Exercise brief: If a line in the listing includes the word "user", copy it out.

Entries provided:
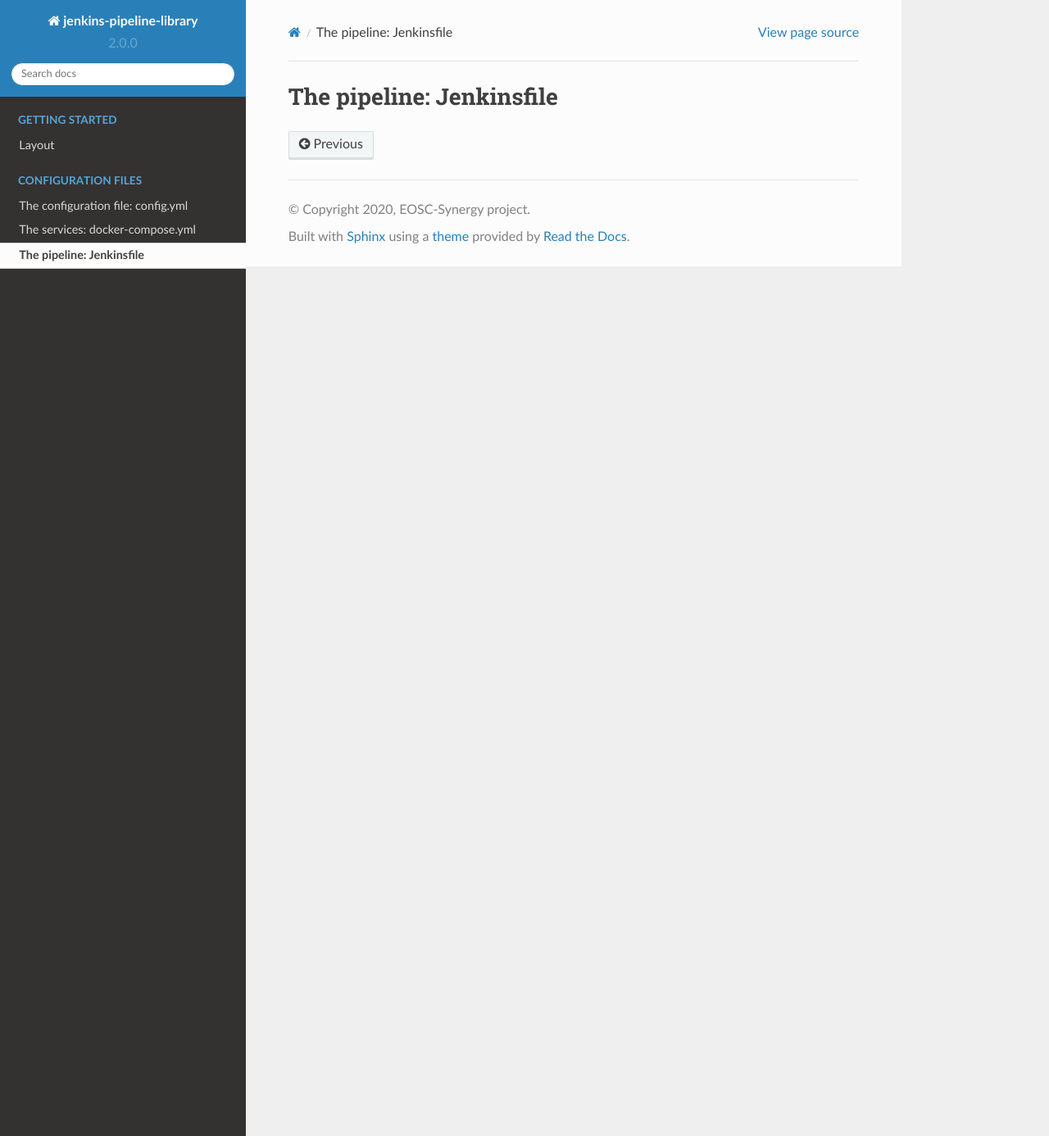
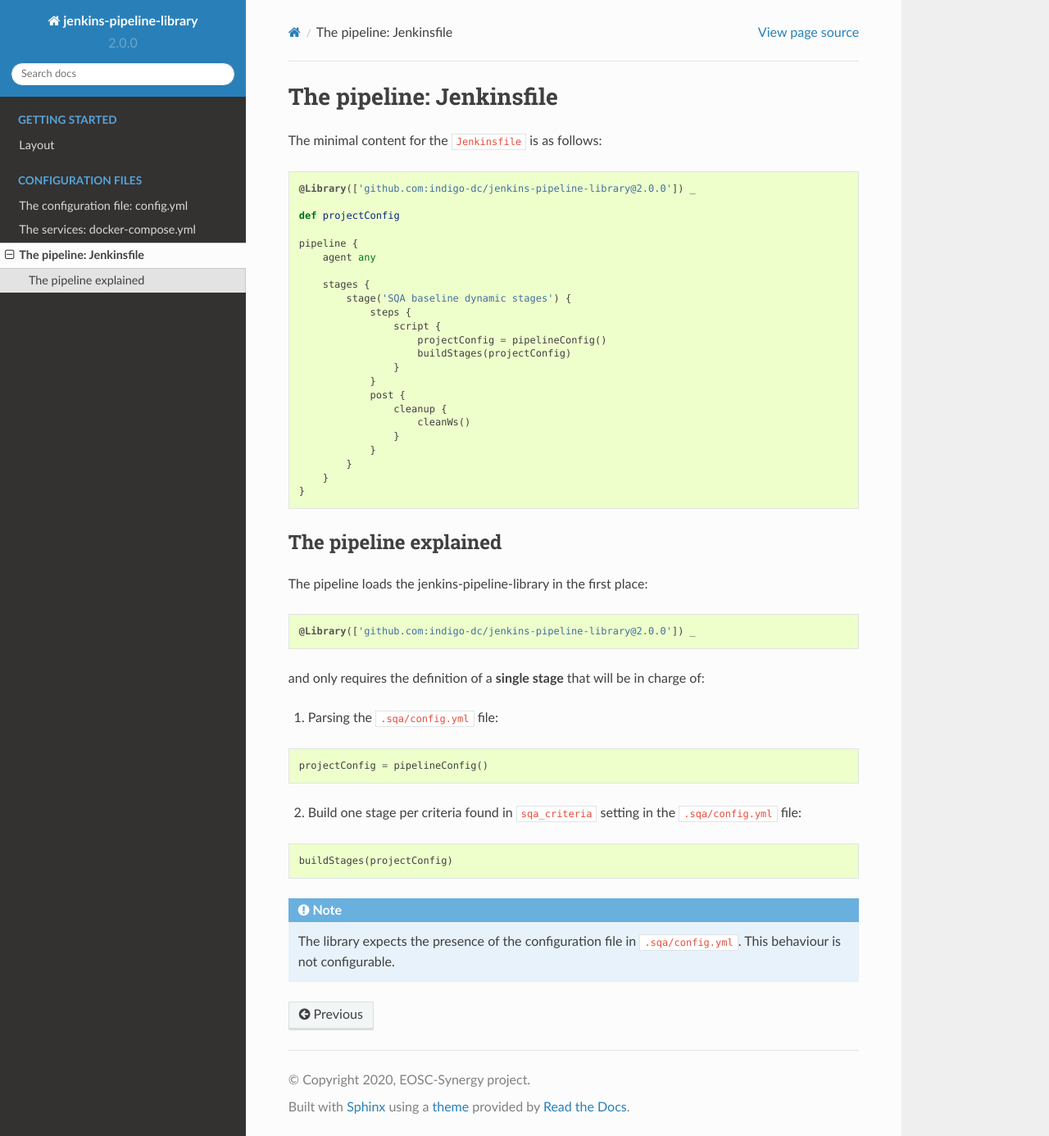
Before and after one commit to indigo-dc/jenkins-pipeline-library, a Sphinx documentation site: the page built from docs/user/jenkinsfile.rst, in a window 1280 px wide and 1386 px high. Shown: the whole window at 82% size. Built offline with Sphinx 7.4.7 and the Read the Docs theme 2.0.0, drawn with Linux system fonts in a browser that asks for light colours.

Commit message:
Minimal Jenkinsfile explained

```diff
--- a/docs/user/jenkinsfile.rst
+++ b/docs/user/jenkinsfile.rst
@@ -1,2 +1,59 @@
 The pipeline: Jenkinsfile
 =========================
+
+The minimal content for the ``Jenkinsfile`` is as follows:
+
+.. code-block::
+
+   @Library(['github.com:indigo-dc/jenkins-pipeline-library@2.0.0']) _
+
+   def projectConfig
+
+   pipeline {
+       agent any
+
+       stages {
+           stage('SQA baseline dynamic stages') {
+               steps {
+                   script {
+                       projectConfig = pipelineConfig()
+                       buildStages(projectConfig)
+                   }
+               }
+               post {
+                   cleanup {
+                       cleanWs()
+                   }
+               }
+           }
+       }
+   }
+
+The pipeline explained
+----------------------
+
+The pipeline loads the jenkins-pipeline-library in the first place:
+
+.. code-block::
+
+   @Library(['github.com:indigo-dc/jenkins-pipeline-library@2.0.0']) _
+
+and only requires the definition of a **single stage** that will be in charge
+of:
+
+1. Parsing the ``.sqa/config.yml`` file:
+
+.. code-block::
+
+   projectConfig = pipelineConfig()
+
+2. Build one stage per criteria found in ``sqa_criteria`` setting in the
+   ``.sqa/config.yml`` file:
+
+.. code-block::
+
+   buildStages(projectConfig)
+
+.. note::
+   The library expects the presence of the configuration file in
+   ``.sqa/config.yml``. This behaviour is not configurable.
```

Worked solution:
Before and after one commit to indigo-dc/jenkins-pipeline-library, a Sphinx documentation site: the page built from docs/user/jenkinsfile.rst, in a window 1280 px wide and 1386 px high. Shown: the whole window at 82% size. Built offline with Sphinx 7.4.7 and the Read the Docs theme 2.0.0, drawn with Linux system fonts in a browser that asks for light colours.
--- a/docs/user/jenkinsfile.rst
+++ b/docs/user/jenkinsfile.rst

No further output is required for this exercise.